_Provided entries:_
┄┄┄┄┄┄┄┄┄┄

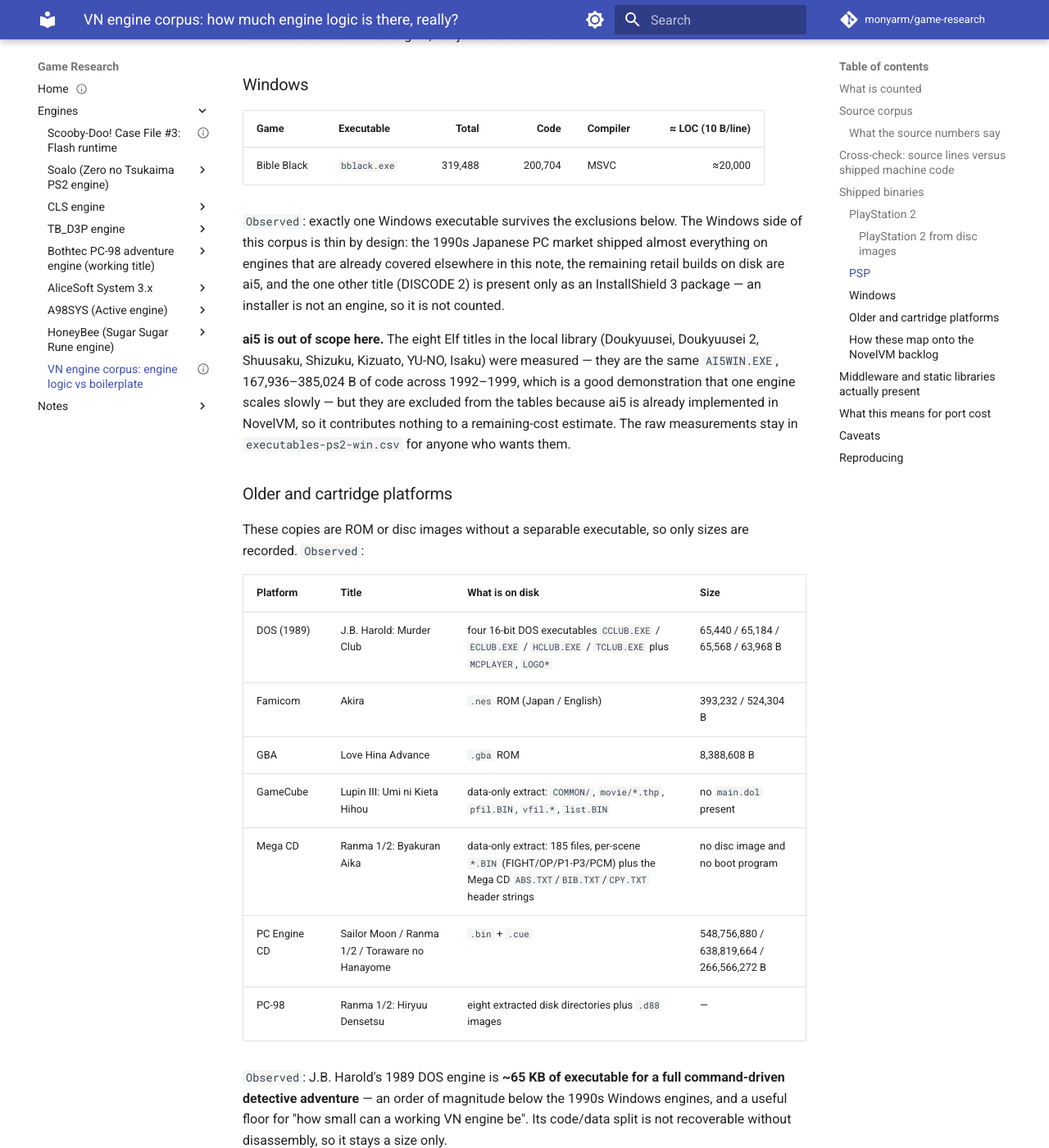
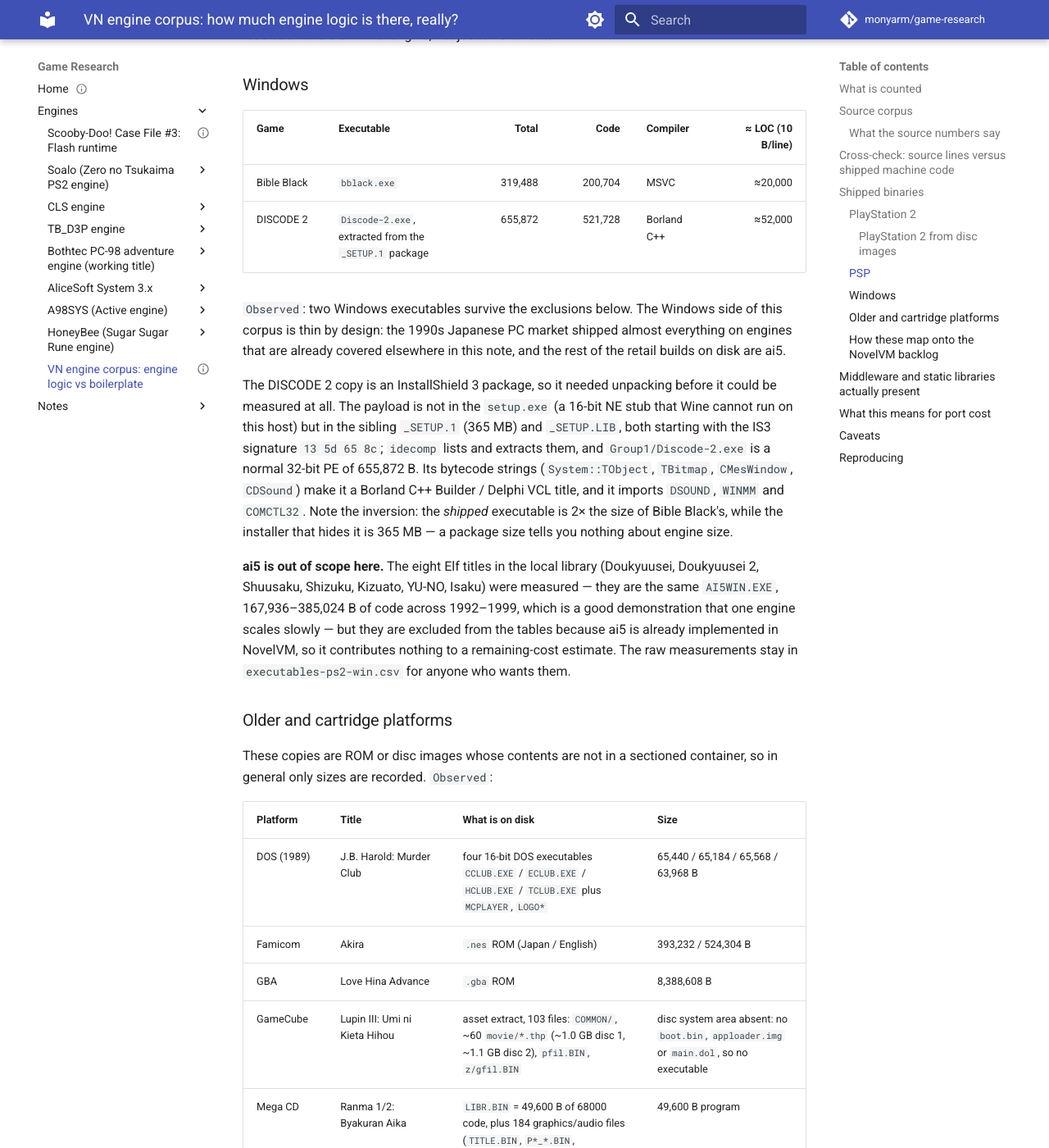
Before and after one commit to monyarm/game-research, an MkDocs documentation site: the page built from docs/engines/vn-engine-corpus.md, in a window 1280 px wide and 1400 px high, scrolled down 9781 px. Shown: the whole window at 82% size. Built offline with MkDocs 1.6.1 and Material for MkDocs 9.7.7, drawn with Linux system fonts in a browser that asks for light colours; comment, search, counter and statistics services are not loaded; some of the changed text lies outside the part shown.

Commit message:
docs: add DISCODE 2 executable and the Mega CD program
The DISCODE 2 copy is an InstallShield 3 package; idecomp extracts
Group1/Discode-2.exe (655,872 B, 521,728 B of code, Borland C++ Builder)
from the _SETUP.1 payload. The Mega CD Ranma disc does contain a
program: LIBR.BIN, 49,600 B of 68000 code. The GameCube Lupin copy is an
asset rip with the disc system area removed, so it stays size-only.

```diff
--- a/docs/data/vn-corpus/executables-ps2-win.csv
+++ b/docs/data/vn-corpus/executables-ps2-win.csv
@@ -16,3 +16,4 @@ Windows/Shuusaku/syuusaku.exe,PE,253952,167936,167936,12288,49152,,DDRAW.dll;DSO
 Windows/DISCODE 2 - Niritsu Haihan/install.exe,PE,370176,307712,307712,512,19456,,ADVAPI32.DLL;COMCTL32.DLL;GDI32.DLL;KERNEL32.DLL;OLE32.DLL;OLEAUT32.DLL;USER32.DLL,crt:Borland
 Windows/Doukyuusei/AI5WIN_32bit_Color.exe,PE,598016,385024,385024,24576,106496,,ADVAPI32.dll;AVIFIL32.dll;COMCTL32.dll;DDRAW.dll;DINPUT.dll;DSOUND.dll;GDI32.dll;IMM32.dll;KERNEL32.dll;MSACM32.dll;MSVFW32.dll;SHELL32.dll;USER32.dll;WINMM.dll;WINSPOOL.DRV;comdlg32.dll,crt:MSVC CRT
 Windows/Doukyuusei/AI5WIN_16bit_Color.exe,PE,598016,385024,385024,24576,106496,,ADVAPI32.dll;AVIFIL32.dll;COMCTL32.dll;DDRAW.dll;DINPUT.dll;DSOUND.dll;GDI32.dll;IMM32.dll;KERNEL32.dll;MSACM32.dll;MSVFW32.dll;SHELL32.dll;USER32.dll;WINMM.dll;WINSPOOL.DRV;comdlg32.dll,crt:MSVC CRT
+Windows/DISCODE 2 - Niritsu Haihan/Group1/Discode-2.exe (from _SETUP.1),PE,655872,521728,521728,512,61440,,ADVAPI32.DLL;COMCTL32.DLL;DSOUND.DLL;GDI32.DLL;KERNEL32.DLL;OLE32.DLL;OLEAUT32.DLL;SHELL32.DLL;USER32.DLL;VERSION.DLL;WINMM.DLL,crt:Borland
--- a/docs/engines/vn-engine-corpus.md
+++ b/docs/engines/vn-engine-corpus.md
@@ -34,7 +34,7 @@ Two independent data sets are combined:
    (released source or a port) or *reimplement* one (a playable rewrite, or a matching
    decompilation that reproduces the original binary function by function).
 2. **Binary side** — the shipped executables of the games actually sitting in the local
-   and remote libraries: **25 executables (13 PlayStation 2, 11 PSP, 1 Windows)** measured
+   and remote libraries: **26 executables (13 PlayStation 2, 11 PSP, 2 Windows)** measured
    section by section, plus size-only records for the cartridge and disc platforms where
    no separable executable exists.
 
@@ -290,12 +290,22 @@ resolution **and** a slimmer engine, not just smaller data.
 | Game | Executable | Total | Code | Compiler | ≈ LOC (10 B/line) |
 | --- | --- | ---: | ---: | --- | ---: |
 | Bible Black | `bblack.exe` | 319,488 | 200,704 | MSVC | ≈20,000 |
+| DISCODE 2 | `Discode-2.exe`, extracted from the `_SETUP.1` package | 655,872 | 521,728 | Borland C++ | ≈52,000 |
 
-`Observed`: exactly one Windows executable survives the exclusions below. The Windows side of
-this corpus is thin by design: the 1990s Japanese PC market shipped almost everything on
-engines that are already covered elsewhere in this note, the remaining retail builds on disk
-are ai5, and the one other title (DISCODE 2) is present only as an InstallShield 3
-package — an installer is not an engine, so it is not counted.
+`Observed`: two Windows executables survive the exclusions below. The Windows side of this
+corpus is thin by design: the 1990s Japanese PC market shipped almost everything on engines
+that are already covered elsewhere in this note, and the rest of the retail builds on disk
+are ai5.
+
+The DISCODE 2 copy is an InstallShield 3 package, so it needed unpacking before it could be
+measured at all. The payload is not in the `setup.exe` (a 16-bit NE stub that Wine cannot run
+on this host) but in the sibling `_SETUP.1` (365 MB) and `_SETUP.LIB`, both starting with the
+IS3 signature `13 5d 65 8c`; `idecomp` lists and extracts them, and `Group1/Discode-2.exe` is
+a normal 32-bit PE of 655,872 B. Its bytecode strings (`System::TObject`, `TBitmap`,
+`CMesWindow`, `CDSound`) make it a Borland C++ Builder / Delphi VCL title, and it imports
+`DSOUND`, `WINMM` and `COMCTL32`. Note the inversion: the *shipped* executable is 2× the size
+of Bible Black's, while the installer that hides it is 365 MB — a package size tells you
+nothing about engine size.
 
 **ai5 is out of scope here.** The eight Elf titles in the local library (Doukyuusei,
 Doukyuusei 2, Shuusaku, Shizuku, Kizuato, YU-NO, Isaku) were measured — they are the same
@@ -306,16 +316,16 @@ The raw measurements stay in `executables-ps2-win.csv` for anyone who wants them
 
 ### Older and cartridge platforms
 
-These copies are ROM or disc images without a separable executable, so only sizes are
-recorded. `Observed`:
+These copies are ROM or disc images whose contents are not in a sectioned container, so in
+general only sizes are recorded. `Observed`:
 
 | Platform | Title | What is on disk | Size |
 | --- | --- | --- | --- |
 | DOS (1989) | J.B. Harold: Murder Club | four 16-bit DOS executables `CCLUB.EXE` / `ECLUB.EXE` / `HCLUB.EXE` / `TCLUB.EXE` plus `MCPLAYER`, `LOGO*` | 65,440 / 65,184 / 65,568 / 63,968 B |
 | Famicom | Akira | `.nes` ROM (Japan / English) | 393,232 / 524,304 B |
 | GBA | Love Hina Advance | `.gba` ROM | 8,388,608 B |
-| GameCube | Lupin III: Umi ni Kieta Hihou | data-only extract: `COMMON/`, `movie/*.thp`, `pfil.BIN`, `vfil.*`, `list.BIN` | no `main.dol` present |
-| Mega CD | Ranma 1/2: Byakuran Aika | data-only extract: 185 files, per-scene `*.BIN` (FIGHT/OP/P1-P3/PCM) plus the Mega CD `ABS.TXT`/`BIB.TXT`/`CPY.TXT` header strings | no disc image and no boot program |
+| GameCube | Lupin III: Umi ni Kieta Hihou | asset extract, 103 files: `COMMON/`, ~60 `movie/*.thp` (~1.0 GB disc 1, ~1.1 GB disc 2), `pfil.BIN`, `z/gfil.BIN` | disc system area absent: no `boot.bin`, `apploader.img` or `main.dol`, so no executable |
+| Mega CD | Ranma 1/2: Byakuran Aika | `LIBR.BIN` = 49,600 B of 68000 code, plus 184 graphics/audio files (`TITLE.BIN`, `P*_*.BIN`, `P*PCM*.BIN`) | 49,600 B program |
 | PC Engine CD | Sailor Moon / Ranma 1/2 / Toraware no Hanayome | `.bin` + `.cue` | 548,756,880 / 638,819,664 / 266,566,272 B |
 | PC-98 | Ranma 1/2: Hiryuu Densetsu | eight extracted disk directories plus `.d88` images | — |
 
@@ -328,6 +338,22 @@ is not recoverable without disassembly, so it stays a size only.
 small enough that a full disassembly would be the only way to split code from data, which
 is out of scope here; they are listed so the corpus is honest about what was *not*
 measured rather than silently dropping them.
+
+`Observed`: the Mega CD case is worth stating plainly, because a 49,600-byte program is the
+smallest full VN engine in this whole corpus. `LIBR.BIN` is 68000 machine code from its first
+instruction (`move.l #$288,$FFFD02`, then the Z80 bus request `move.w #$100,$A11200`) and
+contains no filename strings at all — the game addresses its data files through the CD BIOS
+file system. Everything else in the directory is graphics or CD audio. It has no section
+table, so 49,600 B is a size, not a code count; but the engine that drives a 1993 Mega CD
+visual novel fits in less space than one modern middleware codec.
+
+`Observed`: the GameCube copy cannot be measured because the executable is not in it. The
+rip keeps the disc's asset tree and its root-level `opening.bnr`, but the system area that
+makes the disc bootable — `boot.bin`, `bi2.bin`, `apploader.img`, `main.dol`, `fst.bin` — is
+absent, and a byte scan of all 103 files finds no DOL, ELF or PE header. Disc 1 totals about
+1.0 GB of assets against a 1.35 GB disc, so this is a full asset rip rather than a truncated
+one; the code was dropped deliberately, not lost. Extracting `main.dol` needs an actual
+`.iso`/`.gcm`/`.rvz` image of the disc, which neither library has.
 
 ### How these map onto the NovelVM backlog
 
```
Also changed, not shown: docs/index.md (+1 -1 lines).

┄┄┄┄┄┄┄┄┄┄

_What this task involves:_ Every line above that holds the word "shipped" needs to be copied.

_Answer box:_
 2. **Binary side** — the shipped executables of the games actually sitting in the local
-this corpus is thin by design: the 1990s Japanese PC market shipped almost everything on
+corpus is thin by design: the 1990s Japanese PC market shipped almost everything on engines
+`DSOUND`, `WINMM` and `COMCTL32`. Note the inversion: the *shipped* executable is 2× the size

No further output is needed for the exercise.